### [What you have to do]
If a line holds the word "sdlc", copy it from the entries.

Items from a data source

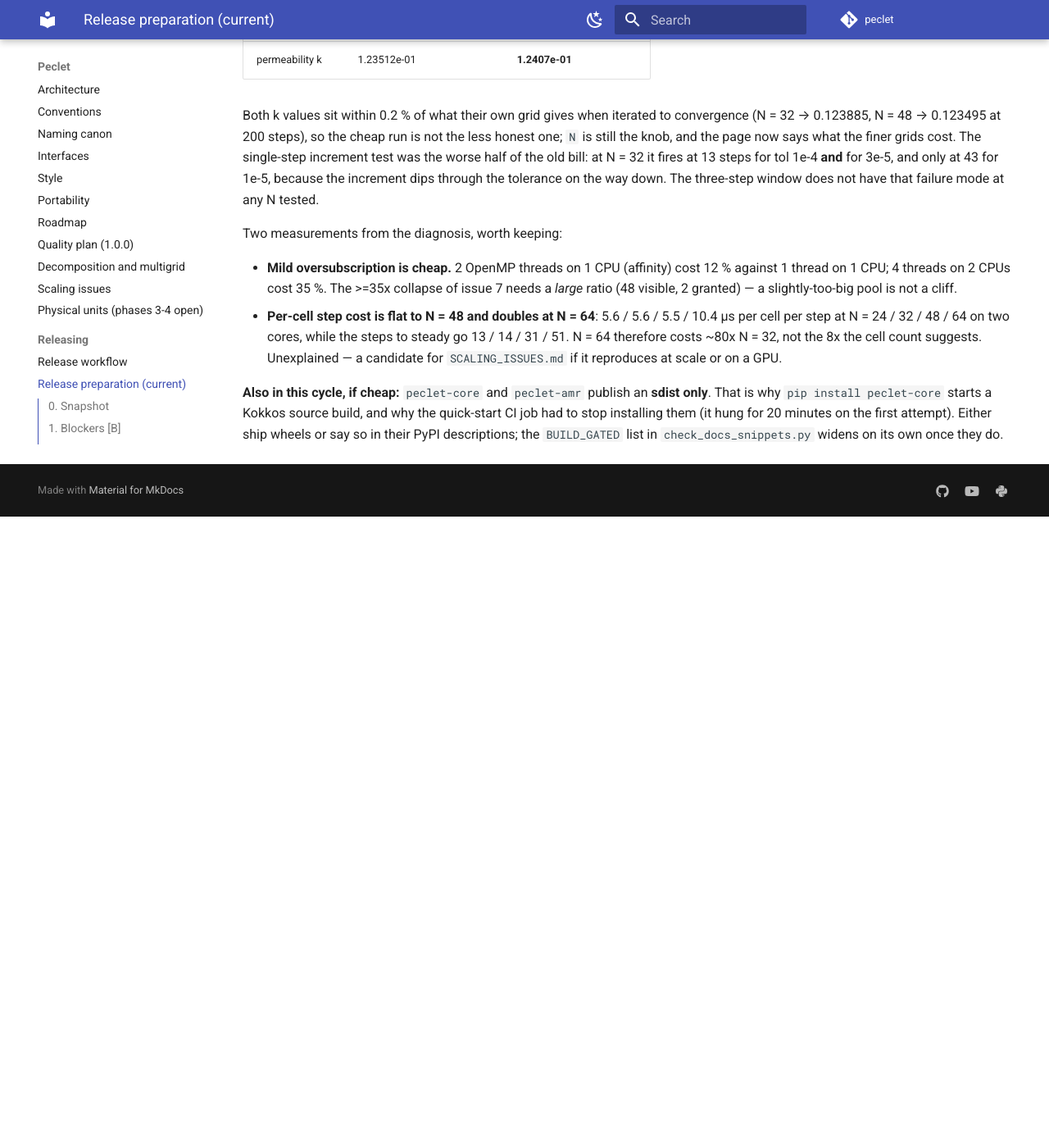
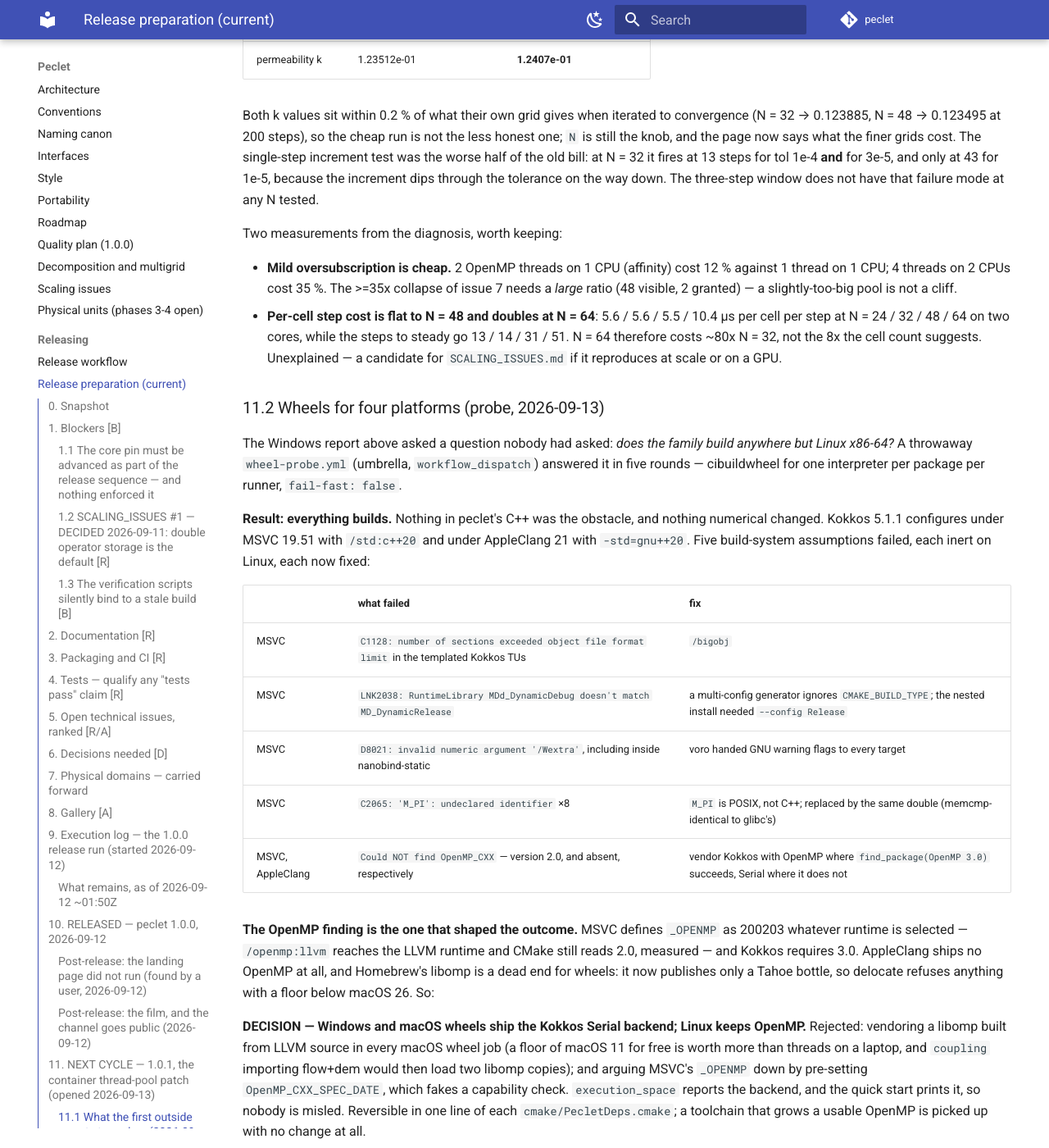
Before and after one commit to computational-chemical-engineering/peclet, an MkDocs documentation site: the page built from docs/RELEASE_PREP.md, in a window 1280 px wide and 1400 px high, scrolled down 16599 px. Shown: the whole window at 82% size. Built offline with MkDocs 1.6.1 and Material for MkDocs 9.7.7, drawn with Linux system fonts in a browser that asks for light colours; comment, search, counter and statistics services are not loaded; before the commit the page ends 17229 px from its top, so only the background shows below that; some of the changed text lies outside the part shown.

Commit message:
peclet installs on Linux, Windows and macOS
The wheel probe (RELEASE_PREP section 11.2) came back green everywhere it was pointed, so the
platform story changes from "Linux x86-64, and a guard that says so politely" to four platforms and
five interpreters:

  manylinux x86-64   OpenMP    unchanged
  manylinux aarch64  OpenMP    new -- Graviton, Raspberry Pi, an ARM Chromebook's Linux container
  win_amd64          Serial    new
  macOS arm64        Serial    new, floor macOS 11
  cp310 .. cp314               cp314 was missing on every platform, Linux included

Windows and macOS are single-threaded because neither toolchain supplies an OpenMP that Kokkos will
accept -- MSVC reports 2.0 whatever runtime is selected, AppleClang ships none -- and not because of
anything in peclet. Each package's CMake now asks find_package(OpenMP 3.0) and falls back, so the day
a toolchain grows one it is picked up with no change here. `execution_space` reports the backend and
the quick start prints it.

The docs say all of this in one place (DEPLOYMENT.md "Operating systems and wheels"), including the
one piece of advice a Windows user still needs: WSL2 gets you the Linux wheel, OpenMP and CUDA
included.

Co-Authored-By: Claude Opus 5 <noreply@anthropic.com>
Claude-Session: https://claude.ai/code/session_01GXYbwBnXrPKJF9YiqvyY1Y

```diff
--- a/docs/DEPLOYMENT.md
+++ b/docs/DEPLOYMENT.md
@@ -76,21 +76,38 @@ KOKKOS_ARCH=HOPPER90 CUDA_ARCH=90 tools/bootstrap_deps.sh nvidia-cuda   # Snelli
 The pinned versions (Kokkos, ArborX) live in `cmake/SuiteKokkos.cmake` / `cmake/SuiteArborX.cmake` — see
 [Portability](PORTABILITY.md).
 
-## Operating system: Linux x86-64
+## Operating systems and wheels
 
-Everything on this page assumes **Linux on x86-64**, and that is not a soft assumption. The wheels
-are `manylinux_2_28` (the vendored Kokkos build wants GCC 12+ for C++20), the containers are Linux,
-and no member of either family — CPU or CUDA — publishes a Windows or macOS wheel. pip answers a
-missing wheel by falling back to the *source distribution*, so on those systems `pip install peclet`
-quietly turns into a CMake build and dies inside it; from 1.0.1 on it dies with a message naming the
-operating system, instead of CMake's "No CMAKE_CXX_COMPILER could be found".
+`pip install peclet` gets a **binary wheel** on every platform below — no compiler, no CMake, no
+Kokkos. Anywhere else pip falls back to the source distribution and builds, which works but takes
+minutes and needs a C++20 toolchain.
 
-| Host | What to do |
-|---|---|
-| **Linux x86-64** | `pip install peclet` — the rest of this page |
-| **Windows** | Install inside **WSL2**: `wsl --install`, then `pip install peclet` in the Ubuntu shell. An NVIDIA GPU is reachable from WSL2 through the Windows driver, so `peclet-cu13` works there too. |
-| **macOS** | Run a Linux container (`containers/`, or any Docker/Podman image with Python 3.10+). A native build is untested: Kokkos itself is portable, Apple's clang ships without OpenMP, and nothing in CI exercises it. |
-| **Anything, nothing installed** | The [quick-start notebook in Colab](https://colab.research.google.com/github/computational-chemical-engineering/peclet/blob/main/docs/notebooks/quickstart_sphere.ipynb) |
+| Platform | Wheel tag | Host backend | Notes |
+|---|---|---|---|
+| **Linux x86-64** | `manylinux_2_28_x86_64` | **OpenMP** (multicore) | the reference platform; also the CUDA wheels (`peclet-cu13`) |
+| **Linux aarch64** | `manylinux_2_28_aarch64` | **OpenMP** (multicore) | Graviton, Raspberry Pi, an ARM Chromebook's Linux container |
+| **Windows x64** | `win_amd64` | **Serial** (one thread) | MSVC defines `_OPENMP` as 200203 whatever runtime you select, and Kokkos requires OpenMP ≥ 3.0 |
+| **macOS arm64** | `macosx_11_0_arm64` | **Serial** (one thread) | AppleClang ships no OpenMP; floor is macOS 11, so every Apple-silicon Mac |
+| Intel Mac, musl, anything else | — | — | source build from the sdist |
+
+CPython **3.10 – 3.14** (`peclet-morton` from 3.9). Free-threaded builds (`cp313t`, `cp314t`) are not
+built.
+
+**`execution_space` tells you what you got** — `peclet.flow.execution_space`, and the same attribute
+on `dem`, `voro` and `pnm`. The quick start prints it. `Serial` is not a failure; it is one thread.
+
+**Want multicore or a GPU on a Windows machine?** Install inside **WSL2** — `wsl --install`, then
+`pip install peclet` in the Ubuntu shell. You get the Linux wheel, OpenMP and all, and an NVIDIA GPU
+is reachable through the Windows driver, so `peclet-cu13` works there too.
+
+**Why Serial on Windows and macOS rather than no wheel at all.** Measured, 2026-09-13: peclet's own
+C++ compiles on both (MSVC 19.51 with `/std:c++20`, AppleClang 21 with `-std=gnu++20`), and so does
+Kokkos 5.1.1. Only the *host parallel backend* is unavailable, for toolchain reasons outside this
+project. A single-threaded wheel that installs in seconds beats a multi-threaded one that does not
+exist — and on macOS it also keeps the floor at macOS 11, where a bundled libomp would force macOS 26
+(Homebrew publishes only a Tahoe bottle today). The choice is one line in each package's
+`cmake/PecletDeps.cmake`, which asks `find_package(OpenMP 3.0)` and falls back; a toolchain that
+grows a usable OpenMP picks it up with no change here.
 
 ## Installing the Python packages
 
--- a/docs/RELEASE_PREP.md
+++ b/docs/RELEASE_PREP.md
@@ -715,6 +715,57 @@ Two measurements from the diagnosis, worth keeping:
   N = 64 therefore costs ~80x N = 32, not the 8x the cell count suggests. Unexplained — a candidate
   for `SCALING_ISSUES.md` if it reproduces at scale or on a GPU.
 
+### 11.2 Wheels for four platforms (probe, 2026-09-13)
+
+The Windows report above asked a question nobody had asked: *does the family build anywhere but
+Linux x86-64?* A throwaway `wheel-probe.yml` (umbrella, `workflow_dispatch`) answered it in five
+rounds — cibuildwheel for one interpreter per package per runner, `fail-fast: false`.
+
+**Result: everything builds.** Nothing in peclet's C++ was the obstacle, and nothing numerical
+changed. Kokkos 5.1.1 configures under MSVC 19.51 with `/std:c++20` and under AppleClang 21 with
+`-std=gnu++20`. Five build-system assumptions failed, each inert on Linux, each now fixed:
+
+| | what failed | fix |
+|---|---|---|
+| MSVC | `C1128: number of sections exceeded object file format limit` in the templated Kokkos TUs | `/bigobj` |
+| MSVC | `LNK2038: RuntimeLibrary MDd_DynamicDebug doesn't match MD_DynamicRelease` | a multi-config generator ignores `CMAKE_BUILD_TYPE`; the nested install needed `--config Release` |
+| MSVC | `D8021: invalid numeric argument '/Wextra'`, including inside nanobind-static | voro handed GNU warning flags to every target |
+| MSVC | `C2065: 'M_PI': undeclared identifier` ×8 | `M_PI` is POSIX, not C++; replaced by the same double (memcmp-identical to glibc's) |
+| MSVC, AppleClang | `Could NOT find OpenMP_CXX` — version 2.0, and absent, respectively | vendor Kokkos with OpenMP where `find_package(OpenMP 3.0)` succeeds, Serial where it does not |
+
+**The OpenMP finding is the one that shaped the outcome.** MSVC defines `_OPENMP` as 200203 whatever
+runtime is selected — `/openmp:llvm` reaches the LLVM runtime and CMake still reads 2.0, measured —
+and Kokkos requires 3.0. AppleClang ships no OpenMP at all, and Homebrew's libomp is a dead end for
+wheels: it now publishes only a Tahoe bottle, so delocate refuses anything with a floor below macOS
+26. So:
+
+**DECISION — Windows and macOS wheels ship the Kokkos Serial backend; Linux keeps OpenMP.**
+Rejected: vendoring a libomp built from LLVM source in every macOS wheel job (a floor of macOS 11 for
+free is worth more than threads on a laptop, and `coupling` importing flow+dem would then load two
+libomp copies); and arguing MSVC's `_OPENMP` down by pre-setting `OpenMP_CXX_SPEC_DATE`, which fakes
+a capability check. `execution_space` reports the backend, and the quick start prints it, so nobody
+is misled. Reversible in one line of each `cmake/PecletDeps.cmake`; a toolchain that grows a usable
+OpenMP is picked up with no change at all.
+
+**The shipping matrix** (each cell green on the probe, in the release configuration):
+
+| | x86-64 | aarch64 | backend |
+|---|---|---|---|
+| Linux | ✅ | ✅ | OpenMP |
+| Windows | ✅ | — (no runner) | Serial |
+| macOS | — (no Intel runner) | ✅ | Serial |
+
+CPython **3.10–3.14** (morton from 3.9). **cp314 was missing everywhere** and is the same trap from a
+different direction: a user on a current Python fell through to a source build even on Linux. Verified
+green for all five packages.
+
+**Not shipped, and why:** macOS x86-64 — GitHub has retired the Intel runners (a `macos-13` job now
+queues forever), so it could only be cross-compiled and never tested; Intel Macs build from the sdist,
+which the probe showed works. musllinux — never tried. win_arm64 — no runner, nobody asking.
+
+**Delete `wheel-probe.yml`** once a real release has gone out on this matrix; it exists only to
+answer a question that is now answered.
+
 **Also in this cycle, if cheap:** `peclet-core` and `peclet-amr` publish an **sdist only**. That is
 why `pip install peclet-core` starts a Kokkos source build, and why the quick-start CI job had to
 stop installing them (it hung for 20 minutes on the first attempt). Either ship wheels or say so in
```
Also changed, not shown: README.md (+8 -6 lines), docs/index.md (+5 -3 lines).
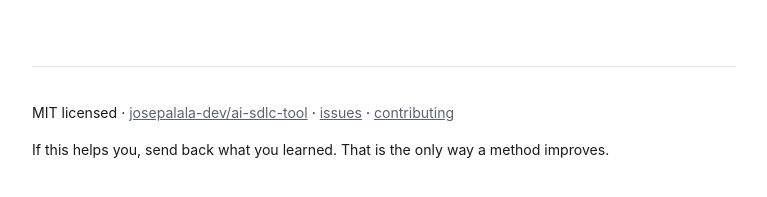
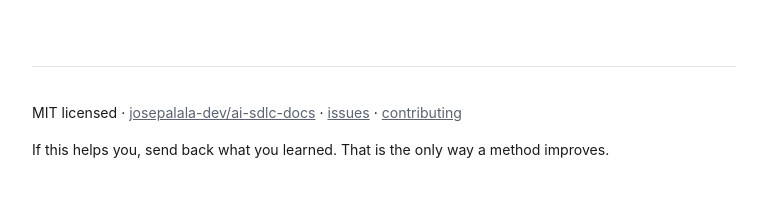
Before and after one commit to josepalala-dev/ai-tool-docs, a Jekyll site: the page built from index.md, in a window 1280 px wide and 900 px high, scrolled down 3212 px. Shown: the part 623-820 px from the top of the window, without its empty margins (256-1023 px from the left). Built offline with Jekyll 4.4.1, drawn with Linux system fonts in a browser that asks for light colours; part of the change alters nothing that is shown.

Commit message:
chore(site): configure this repo as the published docs submodule

```diff
--- a/_config.yml
+++ b/_config.yml
@@ -1,10 +1,14 @@
-# GitHub Pages serves this folder. No theme gem, no build step, no npm: push markdown and
-# the site updates itself, which is the whole requirement — the docs are the site.
+# GitHub Pages serves this repository root. No theme gem, no build step, no npm: push
+# markdown and the site updates itself — the docs are the site.
+#
+# This repo is consumed as the `docs/` submodule of josepalala-dev/ai-sdlc-tool, which is
+# private. Publishing the submodule rather than the parent is what lets the documentation and
+# the task matrix be public while the code stays private.
 title: ai-sdlc-tool
 description: A cheap, stack-agnostic software lifecycle for working with coding agents. Documents, not vibes.
 url: https://josepalala-dev.github.io
-baseurl: /ai-sdlc-tool
-repository: josepalala-dev/ai-sdlc-tool
+baseurl: /ai-sdlc-docs
+repository: josepalala-dev/ai-sdlc-docs
 github_repo: https://github.com/josepalala-dev/ai-sdlc-tool
 
 # Every page gets the layout without needing front matter, so the dogfooded docs under
```
Also changed, not shown: README.md (added), 1 other file.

### [Exercise response]
+# This repo is consumed as the `docs/` submodule of josepalala-dev/ai-sdlc-tool, which is
 title: ai-sdlc-tool
-baseurl: /ai-sdlc-tool
-repository: josepalala-dev/ai-sdlc-tool
+baseurl: /ai-sdlc-docs
+repository: josepalala-dev/ai-sdlc-docs
 github_repo: https://github.com/josepalala-dev/ai-sdlc-tool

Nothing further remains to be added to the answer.